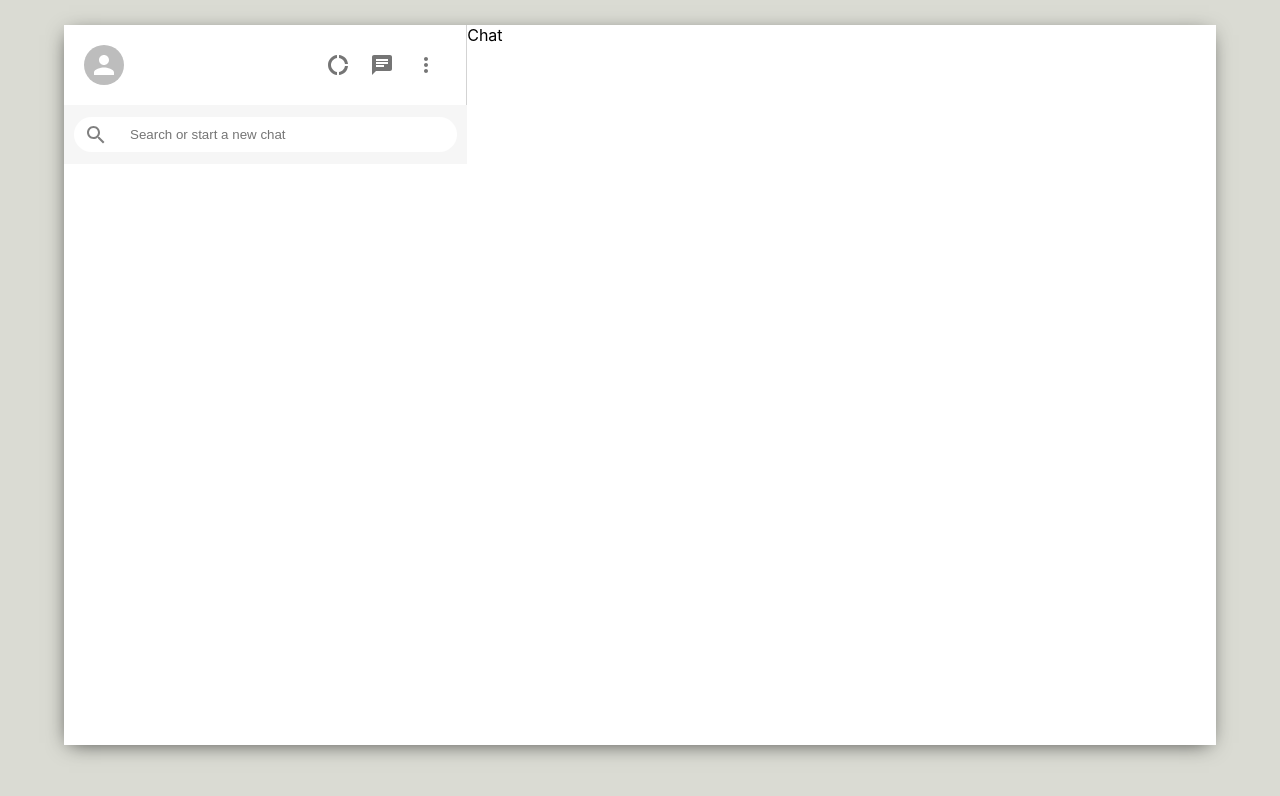
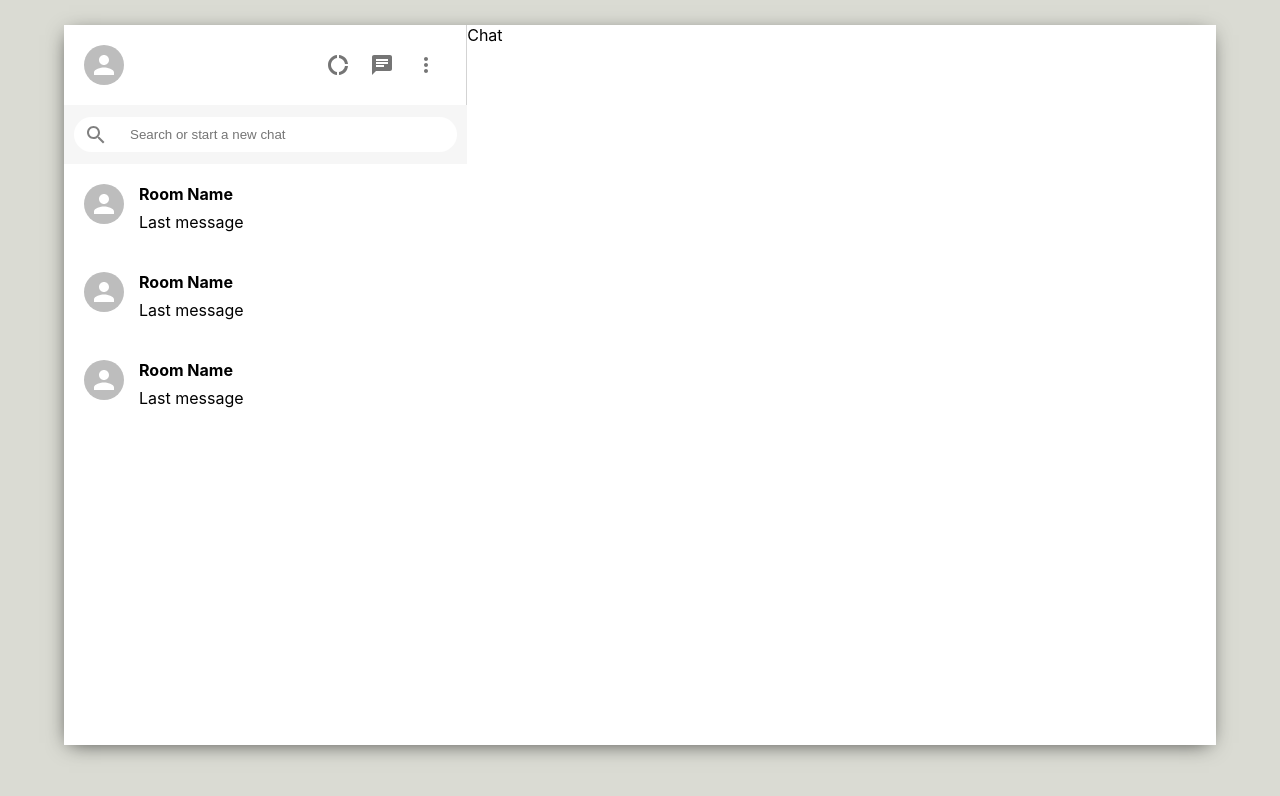
Before and after one commit to Pulkit426/ChromaChat, a React (Create React App) app: page / in a window 1280 px wide. Shown: the top 796 px of the page. Built offline with nearby package versions, Linux system fonts and the light colour scheme.

Commit message:
sidebar chat component added

```diff
--- a/src/Sidebar.css
+++ b/src/Sidebar.css
@@ -51,3 +51,10 @@
     outline-width: 0;
 
 }
+
+.sidebar__chats{
+    flex: 1;
+    background-color: white;
+    overflow: scroll;
+
+}
--- a/src/Sidebar.js
+++ b/src/Sidebar.js
@@ -5,6 +5,7 @@
 import DonutLargeIcon from '@mui/icons-material/DonutLarge';
 import MoreVertIcon from '@mui/icons-material/MoreVert';
 import SearchOutlinedIcon from '@mui/icons-material/SearchOutlined';
+import SidebarChat from './SidebarChat';
 
 const Sidebar = () => {
   return (
@@ -36,6 +37,12 @@
           </div>
         </div>
 
+        <div className="sidebar__chats">
+        <SidebarChat />
+        <SidebarChat />
+        <SidebarChat />
+        </div>
+
 
 
     </div>
--- /dev/null
+++ b/src/SidebarChat.css
@@ -0,0 +1,20 @@
+.sidebarChat{
+    display: flex;
+    padding: 20px;
+    cursor: pointer;
+    border-radius: 1px solid #f6f6f6;
+
+}
+
+.sidebarChat:hover{
+    background-color: #ebebeb;
+}
+
+.sidebarChat__info{
+    margin-left: 15px;
+}
+
+.sidebarChat__info > h2{
+    font-size: 16px;
+    margin-bottom: 8px;
+}
--- /dev/null
+++ b/src/SidebarChat.js
@@ -0,0 +1,17 @@
+import React from 'react'
+import './SidebarChat.css'
+import {Avatar} from '@mui/material'
+
+const SidebarChat = () => {
+  return (
+    <div className='sidebarChat'>
+       <Avatar />
+        <div className="sidebarChat__info">
+            <h2> Room Name </h2>
+            <p> Last message </p>
+        </div>
+    </div>
+  )
+}
+
+export default SidebarChat
```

• TASK REQUIREMENTS
Write out the whole listing again, exactly, with no pictures.

• RESPONSE
Before and after one commit to Pulkit426/ChromaChat, a React (Create React App) app: page / in a window 1280 px wide. Shown: the top 796 px of the page. Built offline with nearby package versions, Linux system fonts and the light colour scheme.

Commit message:
sidebar chat component added

```diff
--- a/src/Sidebar.css
+++ b/src/Sidebar.css
@@ -51,3 +51,10 @@
     outline-width: 0;
 
 }
+
+.sidebar__chats{
+    flex: 1;
+    background-color: white;
+    overflow: scroll;
+
+}
--- a/src/Sidebar.js
+++ b/src/Sidebar.js
@@ -5,6 +5,7 @@
 import DonutLargeIcon from '@mui/icons-material/DonutLarge';
 import MoreVertIcon from '@mui/icons-material/MoreVert';
 import SearchOutlinedIcon from '@mui/icons-material/SearchOutlined';
+import SidebarChat from './SidebarChat';
 
 const Sidebar = () => {
   return (
@@ -36,6 +37,12 @@
           </div>
         </div>
 
+        <div className="sidebar__chats">
+        <SidebarChat />
+        <SidebarChat />
+        <SidebarChat />
+        </div>
+
 
 
     </div>
--- /dev/null
+++ b/src/SidebarChat.css
@@ -0,0 +1,20 @@
+.sidebarChat{
+    display: flex;
+    padding: 20px;
+    cursor: pointer;
+    border-radius: 1px solid #f6f6f6;
+
+}
+
+.sidebarChat:hover{
+    background-color: #ebebeb;
+}
+
+.sidebarChat__info{
+    margin-left: 15px;
+}
+
+.sidebarChat__info > h2{
+    font-size: 16px;
+    margin-bottom: 8px;
+}
--- /dev/null
+++ b/src/SidebarChat.js
@@ -0,0 +1,17 @@
+import React from 'react'
+import './SidebarChat.css'
+import {Avatar} from '@mui/material'
+
+const SidebarChat = () => {
+  return (
+    <div className='sidebarChat'>
+       <Avatar />
+        <div className="sidebarChat__info">
+            <h2> Room Name </h2>
+            <p> Last message </p>
+        </div>
+    </div>
+  )
+}
+
+export default SidebarChat
```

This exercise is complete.